I have to admit, this topic is particularly challenging for me. I have always been a proponent of balancing art with business. Often times, admittedly, to the detriment of my “art.” It is a very, very hard thing to balance. I distinctly remember a forum thread I was part of a few years ago on a well known filmmakers’ forum. I posted a video I had done, one I was genuinely proud of. One that I knew my clients and their colleagues loved. However, it was pretty much skewered by my fellow filmmakers on this forum. One person even compared it to YouTube crap. (A very poor exaggeration if I do say so myself. I admit it wasn’t necessarily award-worthy, but not anywhere close to being THAT bad. This was well before the days of HD DSLRs. It was right around the time when videographers were starting to make the mass switch from SD to HD. The Sony PD150, the Panny DVX100 and the Canon XHA1 and not the 5D Mark II were the most popular cameras of choice by event filmmakers). My “get the last word in” response was “Well, at least my clients loved it.” Eesh! That just brought on even more bombarding attacks.
- “We as artists need to continue to push the medium.”
- “You as a leader in the industry Ron should be setting an example.”
- “We shouldn’t settle on being just good enough for our clients.
These were just a few of the more common retorts I received. I am big enough to admit that in retrospect, I do have a more empathetic understanding to their comments now than I did back then. No doubt in part to my passion to recapture my roots as a filmmaker. That was during a time when I was way more interested in the business side of my business than the art side. The advent of the HD DSLRs has re-ignited my excitement for filmmaking and to some extent my scales have tipped (I am a Libra after all.😉 ).
So how do we do it? How do we as professional visual artists balance the two sides of that coin? I can’t claim to know the definitive answer. But I can share with you what helps me.

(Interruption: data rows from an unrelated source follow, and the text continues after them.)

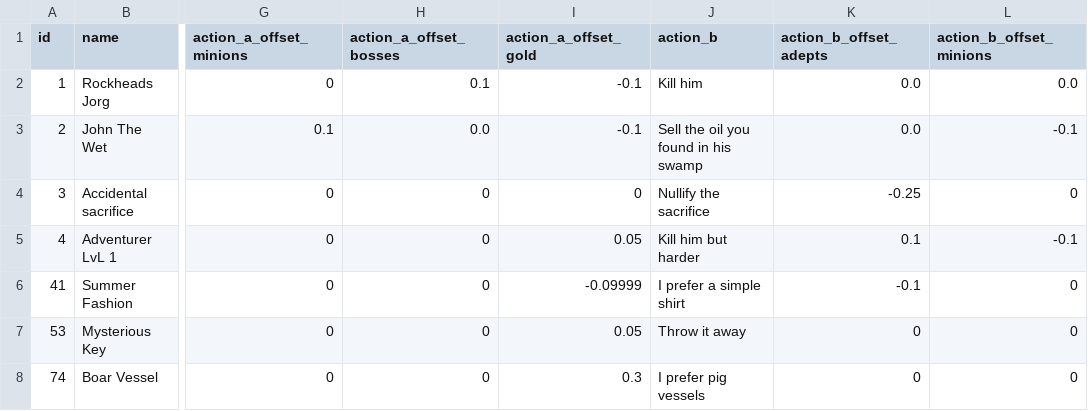
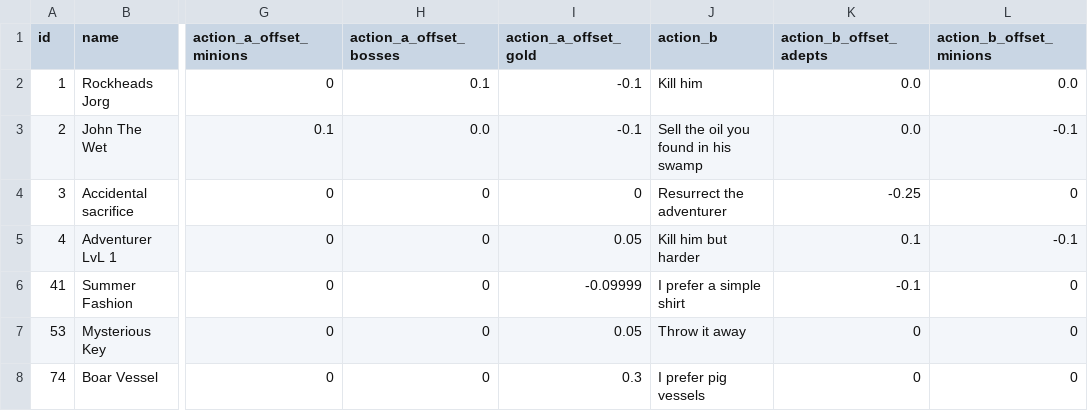
Before and after one commit to DiasporaGames/Dungeon-Legacy-Events, a CSV file: basic_events.csv, drawn as a sheet; only a part is shown, gaps mark what is left out; the diff names each change by its address in the sheet, - before the commit and + after, or states it on an @@ line.

Commit message:
Update basic_events.csv

```diff
--- a/basic_events.csv
+++ b/basic_events.csv
-J4 (action_b): Nullify the sacrifice
+J4 (action_b): Resurrect the adventurer
```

- Do what you love. Most importantly, make sure you’re doing the kind of work you love. In early 2010 I made a conscious change in my business to proactively go after and do work that is primarily inspirational or cause-driven. When your business is based on work you love to do, you’ll rise to the level of your potential to deliver work that will amaze both colleagues and clients.
- Continue to study. Never consider yourself so experienced that you no longer feel a need to continue learning. Whether it’s attending workshops, watching videos, or reading blogs, always keep yourself in education mode.

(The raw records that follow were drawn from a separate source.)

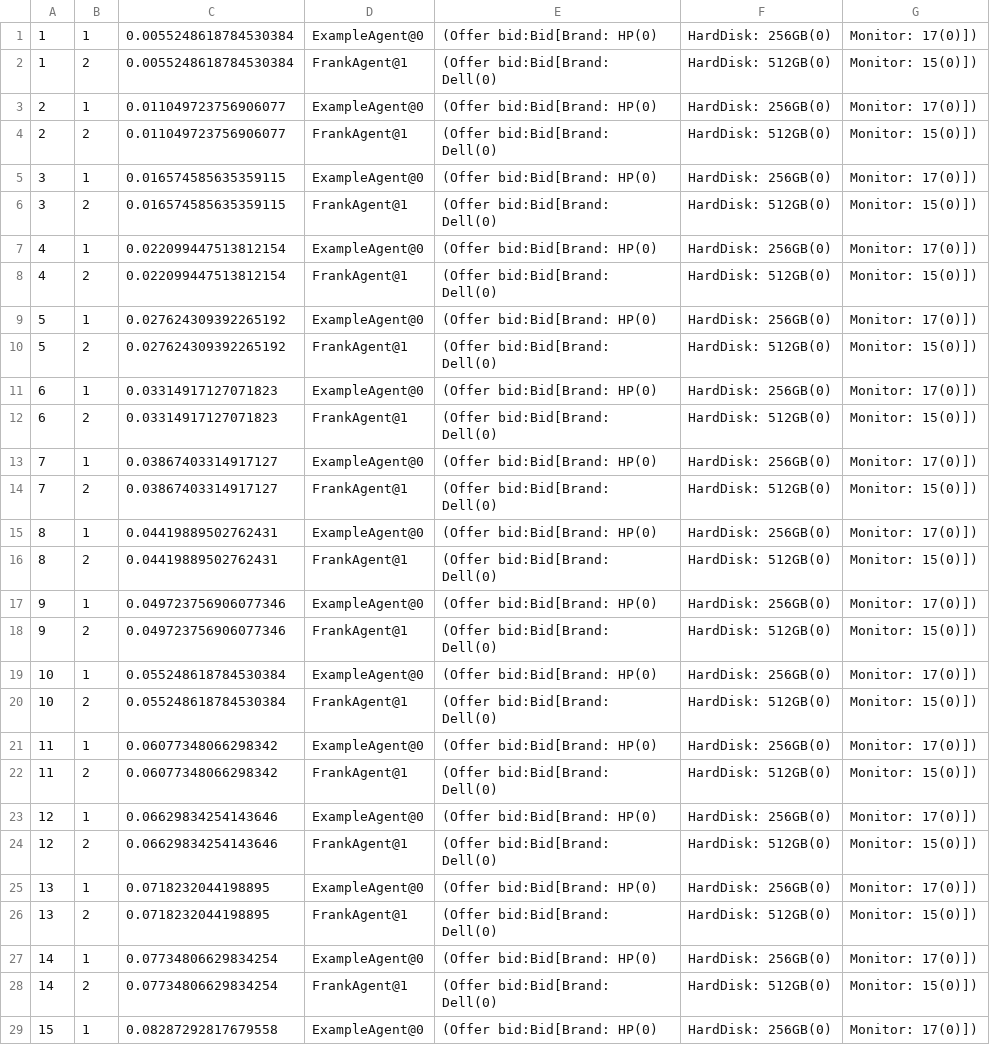
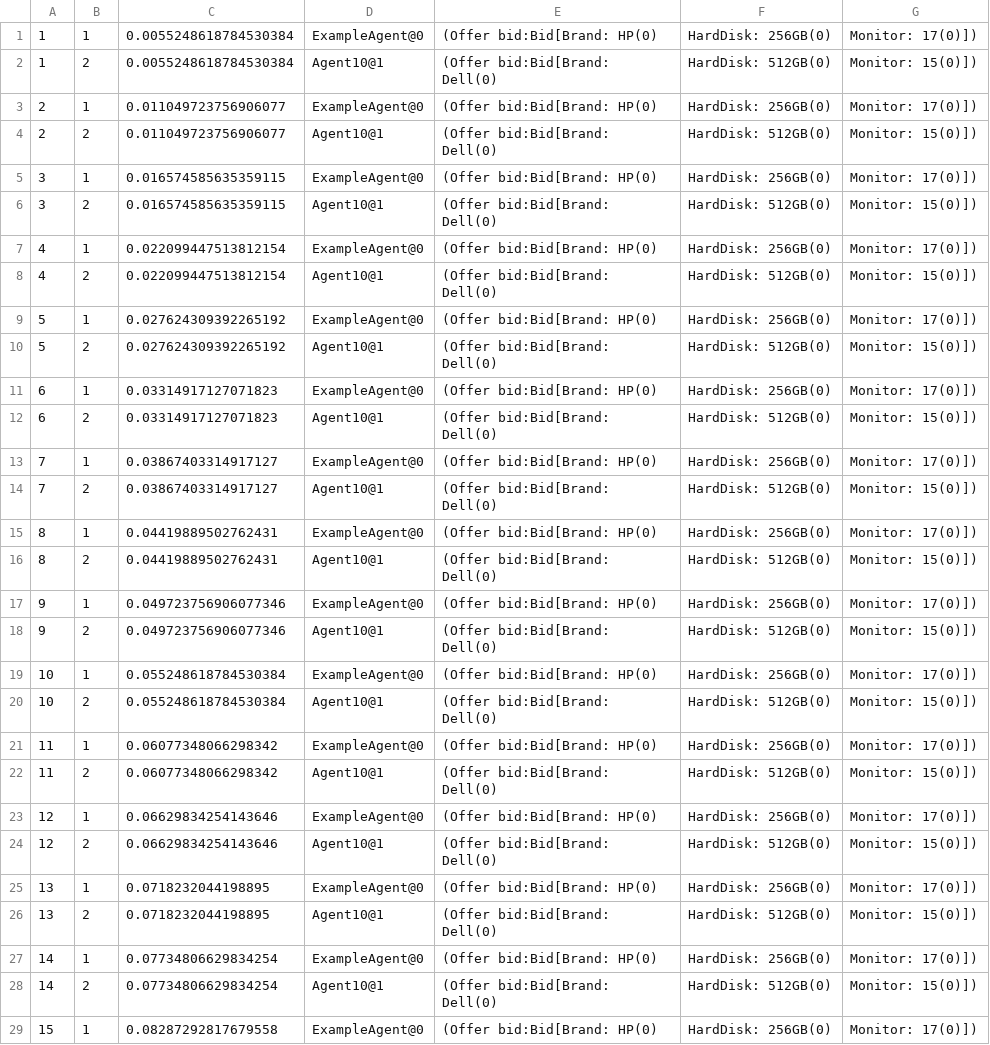
Before and after one commit to FrankWJW/Intelligent-Agent, a CSV file: log/Log-Session_20181121-194441.csv, drawn as a sheet; only a part is shown; the diff covers the shown part only.

```diff
--- a/log/Log-Session_20181121-194441.csv
+++ b/log/Log-Session_20181121-194441.csv
@@ -1,29 +1,29 @@
 1,1,0.0055248618784530384,ExampleAgent@0,(Offer  bid:Bid[Brand: HP(0), HardDisk: 256GB(0), Monitor: 17(0)])
-1,2,0.0055248618784530384,FrankAgent@1,(Offer  bid:Bid[Brand: Dell(0), HardDisk: 512GB(0), Monitor: 15(0)])
+1,2,0.0055248618784530384,Agent10@1,(Offer  bid:Bid[Brand: Dell(0), HardDisk: 512GB(0), Monitor: 15(0)])
 2,1,0.011049723756906077,ExampleAgent@0,(Offer  bid:Bid[Brand: HP(0), HardDisk: 256GB(0), Monitor: 17(0)])
-2,2,0.011049723756906077,FrankAgent@1,(Offer  bid:Bid[Brand: Dell(0), HardDisk: 512GB(0), Monitor: 15(0)])
+2,2,0.011049723756906077,Agent10@1,(Offer  bid:Bid[Brand: Dell(0), HardDisk: 512GB(0), Monitor: 15(0)])
 3,1,0.016574585635359115,ExampleAgent@0,(Offer  bid:Bid[Brand: HP(0), HardDisk: 256GB(0), Monitor: 17(0)])
-3,2,0.016574585635359115,FrankAgent@1,(Offer  bid:Bid[Brand: Dell(0), HardDisk: 512GB(0), Monitor: 15(0)])
+3,2,0.016574585635359115,Agent10@1,(Offer  bid:Bid[Brand: Dell(0), HardDisk: 512GB(0), Monitor: 15(0)])
 4,1,0.022099447513812154,ExampleAgent@0,(Offer  bid:Bid[Brand: HP(0), HardDisk: 256GB(0), Monitor: 17(0)])
-4,2,0.022099447513812154,FrankAgent@1,(Offer  bid:Bid[Brand: Dell(0), HardDisk: 512GB(0), Monitor: 15(0)])
+4,2,0.022099447513812154,Agent10@1,(Offer  bid:Bid[Brand: Dell(0), HardDisk: 512GB(0), Monitor: 15(0)])
 5,1,0.027624309392265192,ExampleAgent@0,(Offer  bid:Bid[Brand: HP(0), HardDisk: 256GB(0), Monitor: 17(0)])
-5,2,0.027624309392265192,FrankAgent@1,(Offer  bid:Bid[Brand: Dell(0), HardDisk: 512GB(0), Monitor: 15(0)])
+5,2,0.027624309392265192,Agent10@1,(Offer  bid:Bid[Brand: Dell(0), HardDisk: 512GB(0), Monitor: 15(0)])
 6,1,0.03314917127071823,ExampleAgent@0,(Offer  bid:Bid[Brand: HP(0), HardDisk: 256GB(0), Monitor: 17(0)])
-6,2,0.03314917127071823,FrankAgent@1,(Offer  bid:Bid[Brand: Dell(0), HardDisk: 512GB(0), Monitor: 15(0)])
+6,2,0.03314917127071823,Agent10@1,(Offer  bid:Bid[Brand: Dell(0), HardDisk: 512GB(0), Monitor: 15(0)])
 7,1,0.03867403314917127,ExampleAgent@0,(Offer  bid:Bid[Brand: HP(0), HardDisk: 256GB(0), Monitor: 17(0)])
-7,2,0.03867403314917127,FrankAgent@1,(Offer  bid:Bid[Brand: Dell(0), HardDisk: 512GB(0), Monitor: 15(0)])
+7,2,0.03867403314917127,Agent10@1,(Offer  bid:Bid[Brand: Dell(0), HardDisk: 512GB(0), Monitor: 15(0)])
 8,1,0.04419889502762431,ExampleAgent@0,(Offer  bid:Bid[Brand: HP(0), HardDisk: 256GB(0), Monitor: 17(0)])
-8,2,0.04419889502762431,FrankAgent@1,(Offer  bid:Bid[Brand: Dell(0), HardDisk: 512GB(0), Monitor: 15(0)])
+8,2,0.04419889502762431,Agent10@1,(Offer  bid:Bid[Brand: Dell(0), HardDisk: 512GB(0), Monitor: 15(0)])
 9,1,0.049723756906077346,ExampleAgent@0,(Offer  bid:Bid[Brand: HP(0), HardDisk: 256GB(0), Monitor: 17(0)])
-9,2,0.049723756906077346,FrankAgent@1,(Offer  bid:Bid[Brand: Dell(0), HardDisk: 512GB(0), Monitor: 15(0)])
+9,2,0.049723756906077346,Agent10@1,(Offer  bid:Bid[Brand: Dell(0), HardDisk: 512GB(0), Monitor: 15(0)])
 10,1,0.055248618784530384,ExampleAgent@0,(Offer  bid:Bid[Brand: HP(0), HardDisk: 256GB(0), Monitor: 17(0)])
-10,2,0.055248618784530384,FrankAgent@1,(Offer  bid:Bid[Brand: Dell(0), HardDisk: 512GB(0), Monitor: 15(0)])
+10,2,0.055248618784530384,Agent10@1,(Offer  bid:Bid[Brand: Dell(0), HardDisk: 512GB(0), Monitor: 15(0)])
 11,1,0.06077348066298342,ExampleAgent@0,(Offer  bid:Bid[Brand: HP(0), HardDisk: 256GB(0), Monitor: 17(0)])
-11,2,0.06077348066298342,FrankAgent@1,(Offer  bid:Bid[Brand: Dell(0), HardDisk: 512GB(0), Monitor: 15(0)])
+11,2,0.06077348066298342,Agent10@1,(Offer  bid:Bid[Brand: Dell(0), HardDisk: 512GB(0), Monitor: 15(0)])
 12,1,0.06629834254143646,ExampleAgent@0,(Offer  bid:Bid[Brand: HP(0), HardDisk: 256GB(0), Monitor: 17(0)])
-12,2,0.06629834254143646,FrankAgent@1,(Offer  bid:Bid[Brand: Dell(0), HardDisk: 512GB(0), Monitor: 15(0)])
+12,2,0.06629834254143646,Agent10@1,(Offer  bid:Bid[Brand: Dell(0), HardDisk: 512GB(0), Monitor: 15(0)])
 13,1,0.0718232044198895,ExampleAgent@0,(Offer  bid:Bid[Brand: HP(0), HardDisk: 256GB(0), Monitor: 17(0)])
-13,2,0.0718232044198895,FrankAgent@1,(Offer  bid:Bid[Brand: Dell(0), HardDisk: 512GB(0), Monitor: 15(0)])
+13,2,0.0718232044198895,Agent10@1,(Offer  bid:Bid[Brand: Dell(0), HardDisk: 512GB(0), Monitor: 15(0)])
 14,1,0.07734806629834254,ExampleAgent@0,(Offer  bid:Bid[Brand: HP(0), HardDisk: 256GB(0), Monitor: 17(0)])
-14,2,0.07734806629834254,FrankAgent@1,(Offer  bid:Bid[Brand: Dell(0), HardDisk: 512GB(0), Monitor: 15(0)])
+14,2,0.07734806629834254,Agent10@1,(Offer  bid:Bid[Brand: Dell(0), HardDisk: 512GB(0), Monitor: 15(0)])
 15,1,0.08287292817679558,ExampleAgent@0,(Offer  bid:Bid[Brand: HP(0), HardDisk: 256GB(0), Monitor: 17(0)])
```
Also changed, not shown: 80 edited cells elsewhere in this file, log/Log-Session_20181121-195538.csv, log/Log-Session_20181122-133017.csv, 6 other files.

- Seek critiques from a chosen few. I think the art of professional critique has sort of been lost. There used to be a time when a mentor or teacher or some other experienced sage of the industry would be in the position to review and provide hard and honest feedback on a student’s work. Today, a lot of people get their “critiques” from the deluge of positive comments on Vimeo or other forums (“Awesome video dude! You rocked it!”). Especially if they are already a well-known filmmaker. (Heaven forbid if anyone were to say anything bad about “so-and-so’s” work). However, as my aforementioned story suggests, you can also get negative comments on forums. Depending on the forum, you can sometimes also get honest and professional criticism. The problem with just forum feedback, IMHO, is that it’s too many people. Everyone’s a critic. One person loves it and another hates it. Personally, I prefer to seek out a few close experienced colleagues whose opinions I trust that I can email privately and get specific, objective critique.
Keep the Balance
In the end though, you must still remember to keep the balance. You can’t afford to spend 100 hours editing your wedding films so that each can be an award-winner. You can’t spend thousands of dollars on gear and rentals to make every corporate shoot look like a Fincher film if your client ain’t paying for it. I’m not saying never do those things. There may be plenty of times when it makes sense to put in a lot of extra work on a project because of the opportunity to impress a special client; or to create a video for your portfolio that will help you land future gigs like that (hopefully ones where clients will pay for it). But on the whole, you need to make sure you’re getting paid for the work you put into your projects. As the topics on this blog suggest, despite the fact that my scales may have tipped more to the artistic side of my personality, I still have a pretty firm grounding in the business aspect of this profession. I have to. So that I can afford to continue to be the artiste.
How do you strike the balance?
It’s no secret that these people LOVED this video (as did the world). But artistically speaking, it’s a mess!